|Posing for the media; Moto at the tiller in the background.|
Nick, our first mate, was a stolid man, reliable. He was in his thirties and knew English pretty well.
The other two were in their twenties. Moto was gentle, quiet, and kept himself in the background. When the Honolulu Star-Bulletin wanted a picture of the Phoenix under sail off Diamond Head, the rest of us lined up along the rails for the photographer on a boat pacing us. Moto (I notice now) stayed in the cockpit steering. That was so typical of him.
Mickey was different. He spent our whole shakedown cruise from Japan in his bunk seasick (well, it was a rough and scary trip and his bunk--and Moto's--were in the fo'c'sle, which has the roughest ride). When pressed, he finally had Nick tell us he thought it would help if he could have "a little rice gruel like my mother used to make." So Mum, who already made three meals a day--meals for all seven of us with Japanese rice and miso soup for the three Japanese men--set to work to make Mickey rice gruel the way his mother used to make it..
Mickey didn't like to work (he prided himself on growing his little fingernails out about an inch like Japanese "gentlemen" so he couldn't do much work anyway) although he didn't mind taking credit for it, and he didn't like taking orders. Despite repeated instructions, he'd let other ships approach too close in the middle of the night before waking the skipper to inform him there was a ship in sight.
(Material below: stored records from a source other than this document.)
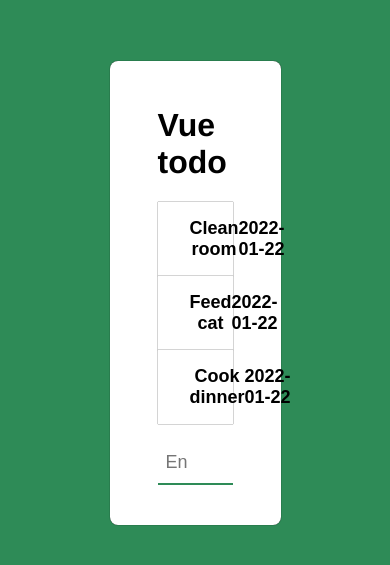
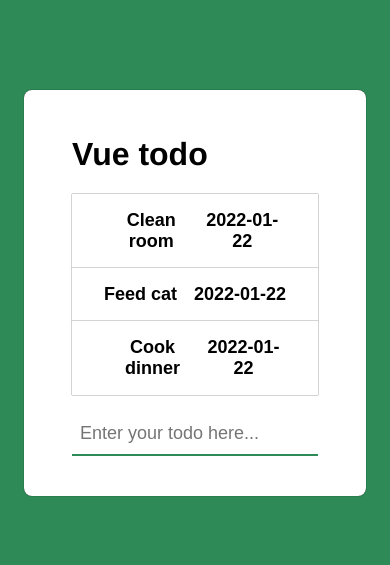
Before and after one commit to bercivarga/vue-todo-app, a Vue app: page / in a window 390 px wide. Shown: the part 129-694 px from the top of the page. Built offline with nearby package versions, Linux system fonts and the light colour scheme.

Commit message:
add media query

```diff
--- a/src/App.vue
+++ b/src/App.vue
@@ -72,11 +72,17 @@ body {
 }
 
 .app-card {
-  width: 50%;
+  width: 100%;
   background: white;
   border-radius: 8px;
   padding: 24px 48px;
   box-shadow: 0 0 1px black;
-  transition: all 2s linear;
+  transition: height 2s linear;
+}
+
+@media screen and (min-width: 800px){
+  .app-card {
+    width: 50%;
+  }
 }
 </style>
```
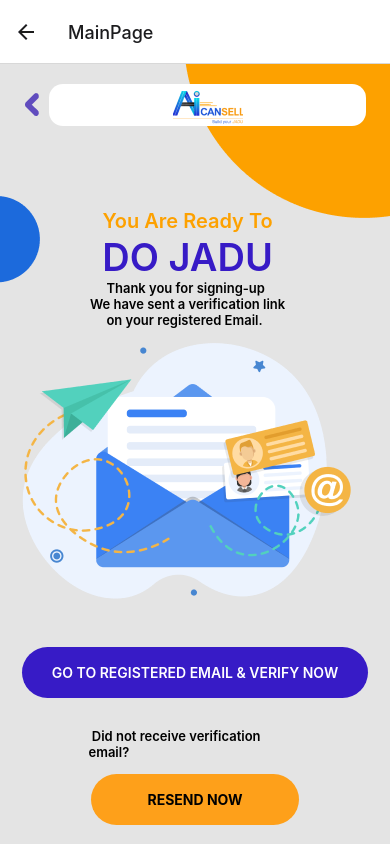
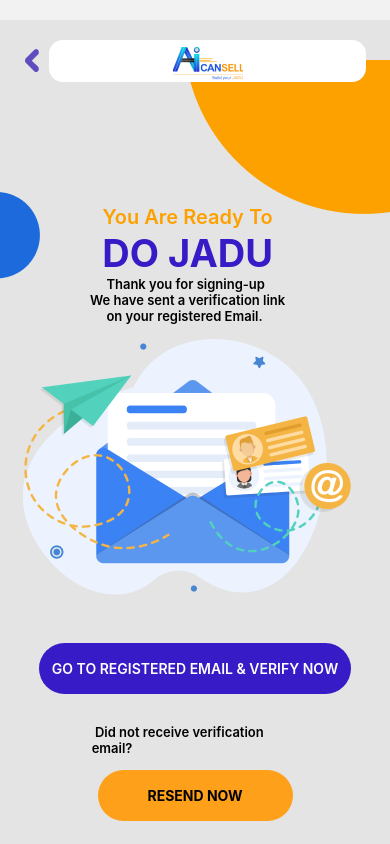
Before and after one commit to ShivangMishra/aijadu, a React Native app: screen /MainPage in a window 390 px wide. Built offline with nearby package versions, Linux system fonts and the light colour scheme.

Commit message:
main page ui fixes

```diff
--- a/App.js
+++ b/App.js
@@ -46,7 +46,7 @@ export default function App() {
           <Stack.Screen name="Form" component={Form} />
           <Stack.Screen name="AnotherPage" component={AnotherPage} />
           <Stack.Screen name="SignUpPage" component={SignUpPage} />
-          <Stack.Screen name="MainPage" component={MainPage} />
+          <Stack.Screen name="MainPage" options={{headerShown: false}} component={MainPage} />
           <Stack.Screen name="AiJadu" component={AiJadu} />
           <Stack.Screen name="Promotion" options={{headerShown: false}} component={Promotion} />
           <Stack.Screen name="Interview" component={Interview} />
--- a/screen/MainPage.js
+++ b/screen/MainPage.jsx
@@ -64,9 +64,11 @@ const MainPage = () => {
 
 const styles = StyleSheet.create({
   mainContainer: {
-    height:"100%",
+
     width:"100%",
     backgroundColor: "#E4E4E4",
+    paddingTop:40,
+    marginTop:20
   },
   overlayContainer: {
     position: "absolute",
@@ -132,7 +134,7 @@ middleTextHeadingsText1:{
     alignSelf:"center"
 },
 middleTextHeadingsText2:{
-    fontWeight:"600",
+    fontWeight:"bold",
     fontSize:38,
     lineHeight:46,
     color:"#371BC6"
@@ -145,7 +147,7 @@ middleTextHeadingsText3:{
 },
 registerButton:{
     backgroundColor:"#371BC6",
-    width:346,
+    width:"80%",
     height:51,
     alignSelf:"center",
     borderRadius:27,
@@ -164,14 +166,14 @@ emailButton:{
     fontSize:13,
     lineHeight:16,
     color:"#000",
-    width:213,
+    width:'53%',
     height:16,
     alignSelf:"center",
     marginTop:30,
 },
 resendButton:{
     backgroundColor:"#FEA01A",
-    width:208,
+    width:'50%',
     height:51,
     alignSelf:"center",
     borderRadius:27,
```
Whatever real offenses he may have committed, Mickey became our scapegoat for everything. When our black cat Manuia turned up with a stripe of white paint down her back, I blamed Mickey. (I should have known it was more in the line of my father's type of humor.)
|Moto, Mickey, Nick|
Nick staunchly chose to stay with us. For some reason, Moto chose to be sent home with Mickey. We liked Moto. We liked his cheerful personality and his hard work. Setting sails or mending them, he'd quietly do what needed to be done whether assigned the job or not. We had no issues with Moto and were sad that he chose to leave. We weren't sure whether it was out of loyalty to Mickey, issues with Skipper's authoritarianism, or homesickness.
Three years later when we reached Japan, Nick became a celebrity, the first Japanese to sail around the world. Toward the end of our trip Nick had taken to wearing a wide wool cummerbund. I wonder now whether he wore it to ease pain because soon after our return to Hiroshima he went in for surgery for stomach cancer and died on the operating table.
Meanwhile, Moto had settled back into Japanese life and had met the woman he wanted to marry--a hibakusha (nuclear bomb survivor). Most Japanese discriminated against hibakusha and would not consider marrying someone (or arranging a marriage for their grown child with someone) carrying potential mutations that might affect future generations.
We've never heard what happened to Mickey after he left the Phoenix.
(To be continued)